Billy’s role in the Lincoln County War end­ed in July of 1881when Sheriff Pat Garrett ambushed the young outlaw in the darkened Fort Sumner bedroom of rancher Pete Max­well, an incident Garrett would memorialize – some would say fictionalize – in his 1882 book The Authentic Life of Billy, The Kid, the Noted Desperado of the Southwest. In it, Garrett and ghost-writer Marshall Upson credited Billy with having killed 21 men before his 21st birthday, thereby gilding a gun-slinging legend that shines to this day thanks in part to hundreds of subsequent books, articles, and feature films including (and starring as Billy) Billy the Kid (Robert Taylor, 1941), The Left-Handed Gun (Paul Newman, 1958), Pat Garrett & Billy the Kid (Kris Kristoffer­son, 1973), and Young Guns (Emilio Estevez, 1988).

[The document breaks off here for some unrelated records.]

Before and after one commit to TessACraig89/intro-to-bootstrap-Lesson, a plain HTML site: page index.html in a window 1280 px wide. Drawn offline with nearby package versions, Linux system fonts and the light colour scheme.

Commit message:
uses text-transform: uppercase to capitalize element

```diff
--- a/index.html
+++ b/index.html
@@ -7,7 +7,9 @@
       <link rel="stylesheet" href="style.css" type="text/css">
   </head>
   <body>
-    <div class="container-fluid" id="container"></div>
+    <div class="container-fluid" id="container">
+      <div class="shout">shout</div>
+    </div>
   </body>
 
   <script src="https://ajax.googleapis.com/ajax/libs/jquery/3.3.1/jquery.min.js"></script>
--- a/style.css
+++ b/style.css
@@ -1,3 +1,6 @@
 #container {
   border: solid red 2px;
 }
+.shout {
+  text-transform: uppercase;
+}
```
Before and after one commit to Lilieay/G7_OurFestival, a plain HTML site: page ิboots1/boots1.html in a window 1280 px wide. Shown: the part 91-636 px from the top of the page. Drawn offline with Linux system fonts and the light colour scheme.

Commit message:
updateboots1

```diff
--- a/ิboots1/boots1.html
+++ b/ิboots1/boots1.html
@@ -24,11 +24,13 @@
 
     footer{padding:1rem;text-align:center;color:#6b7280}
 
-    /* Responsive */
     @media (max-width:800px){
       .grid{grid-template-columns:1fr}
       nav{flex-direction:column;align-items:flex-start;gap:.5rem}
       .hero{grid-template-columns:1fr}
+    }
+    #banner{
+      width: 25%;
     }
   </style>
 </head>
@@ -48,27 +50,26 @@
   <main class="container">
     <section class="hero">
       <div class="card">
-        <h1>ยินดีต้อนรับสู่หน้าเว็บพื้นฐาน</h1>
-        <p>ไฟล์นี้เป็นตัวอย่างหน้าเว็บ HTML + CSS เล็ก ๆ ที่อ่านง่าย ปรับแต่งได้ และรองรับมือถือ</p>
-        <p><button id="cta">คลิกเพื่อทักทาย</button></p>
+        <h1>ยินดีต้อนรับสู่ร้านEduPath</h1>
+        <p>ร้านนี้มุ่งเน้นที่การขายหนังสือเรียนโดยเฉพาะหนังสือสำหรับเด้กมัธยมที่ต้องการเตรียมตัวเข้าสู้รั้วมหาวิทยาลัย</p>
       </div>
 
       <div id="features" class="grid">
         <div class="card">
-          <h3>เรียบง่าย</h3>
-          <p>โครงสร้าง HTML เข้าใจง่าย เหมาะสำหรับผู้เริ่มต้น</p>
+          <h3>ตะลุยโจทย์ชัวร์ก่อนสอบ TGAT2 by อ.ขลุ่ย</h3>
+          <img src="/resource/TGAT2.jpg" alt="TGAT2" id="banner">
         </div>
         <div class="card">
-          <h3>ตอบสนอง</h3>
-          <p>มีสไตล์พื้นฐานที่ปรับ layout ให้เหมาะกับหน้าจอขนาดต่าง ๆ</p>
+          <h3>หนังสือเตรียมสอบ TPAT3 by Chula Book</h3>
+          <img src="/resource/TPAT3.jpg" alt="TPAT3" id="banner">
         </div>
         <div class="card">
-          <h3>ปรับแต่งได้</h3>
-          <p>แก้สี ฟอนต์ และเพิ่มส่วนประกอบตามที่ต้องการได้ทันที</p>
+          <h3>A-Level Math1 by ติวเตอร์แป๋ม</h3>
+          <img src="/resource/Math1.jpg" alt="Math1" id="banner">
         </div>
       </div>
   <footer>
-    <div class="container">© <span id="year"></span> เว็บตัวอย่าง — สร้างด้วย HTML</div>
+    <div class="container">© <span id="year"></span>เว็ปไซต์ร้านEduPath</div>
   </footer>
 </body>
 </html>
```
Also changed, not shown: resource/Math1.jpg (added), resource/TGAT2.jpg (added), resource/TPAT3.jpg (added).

A coda of sorts to Billy’s already-murky saga was heard in 1948 when a probate in­vestigator in St. Louis interviewed an elderly man named Joe Hines who not only claimed to have participated in the Lincoln County War, but also claimed that Billy the Kid, whose new identity Hines refused to dis­close, was in fact still alive. The investigator, William Morrison, tracked Hines’ intriguing story all the way to Hamilton, Texas, and a man named Oliver “Brushy Bill” Roberts, who eventually “confessed” to being Billy the Kid. According to Roberts, Pat Garrett had shot another outlaw named Billy Barlett that night in Fort Sumner, allowing Roberts to escape to Mexico. His motive for now re­vealing his “true identity,” Roberts claimed, was to secure Morrison’s help in finally ob­taining the pardon that had been promised him in 1879 by New Mexico’s then-governor Lew Wallace (the author, incidentally, of the 1880 novel Ben-Hur.)

Morrison published the results of his investigation in a 1950 book, co-written by Western historian C.L. Sonnichsen, titled Alias Billy the Kid. Roberts, how­ever, died shortly after the book’s publication, and the book’s claims were imme­diately and hotly disputed, but eventually found pur­chase in the popular culture thanks in part to the release of the 1990 film Young Guns II, again featuring Emilio Estevez as Billy, in which aged narrator “Brushy Bill” recounts his various exploits as Billy the Kid.

Just when you thought there was little more to be said or written about the legend of Billy the Kid, along comes The Gospel According to Billy the Kid, the debut novel of Santa Fe author Dennis McCarthy, brother of Pulitzer Prize and National Book Award recipient Cormac McCarthy. Based in part on the Brushy Bill legend, McCarthy’s novel provides a gripping first-person account of the Lincoln County War and of Billy’s asso­ciated exploits, which include various shoot-outs, jail-breaks, and gunfights as well as the fugitive outlaw’s escape from Fort Sumner and his life in post-Billy anonymity, all of it written in a uniquely unadorned but compelling prose style.

The Lincoln County War, and Billy’s central role in its prosecution, is an important and engag­ing chapter in the history of the American West, and The Gospel According to Billy the Kid (University of New Mexico Press) brings that conflict to life in ways to which history books can only aspire. Both propul­sive and poignant, it’s a novel worth reading, from a talented new literary voice worth following in the years ahead.

Chuck Greaves/C. Joseph Greaves is the author of six novels including Hard Twisted and Church of the Graveyard Saints. You can visit him at www.chuckgreaves.com.

From Prose and Cons.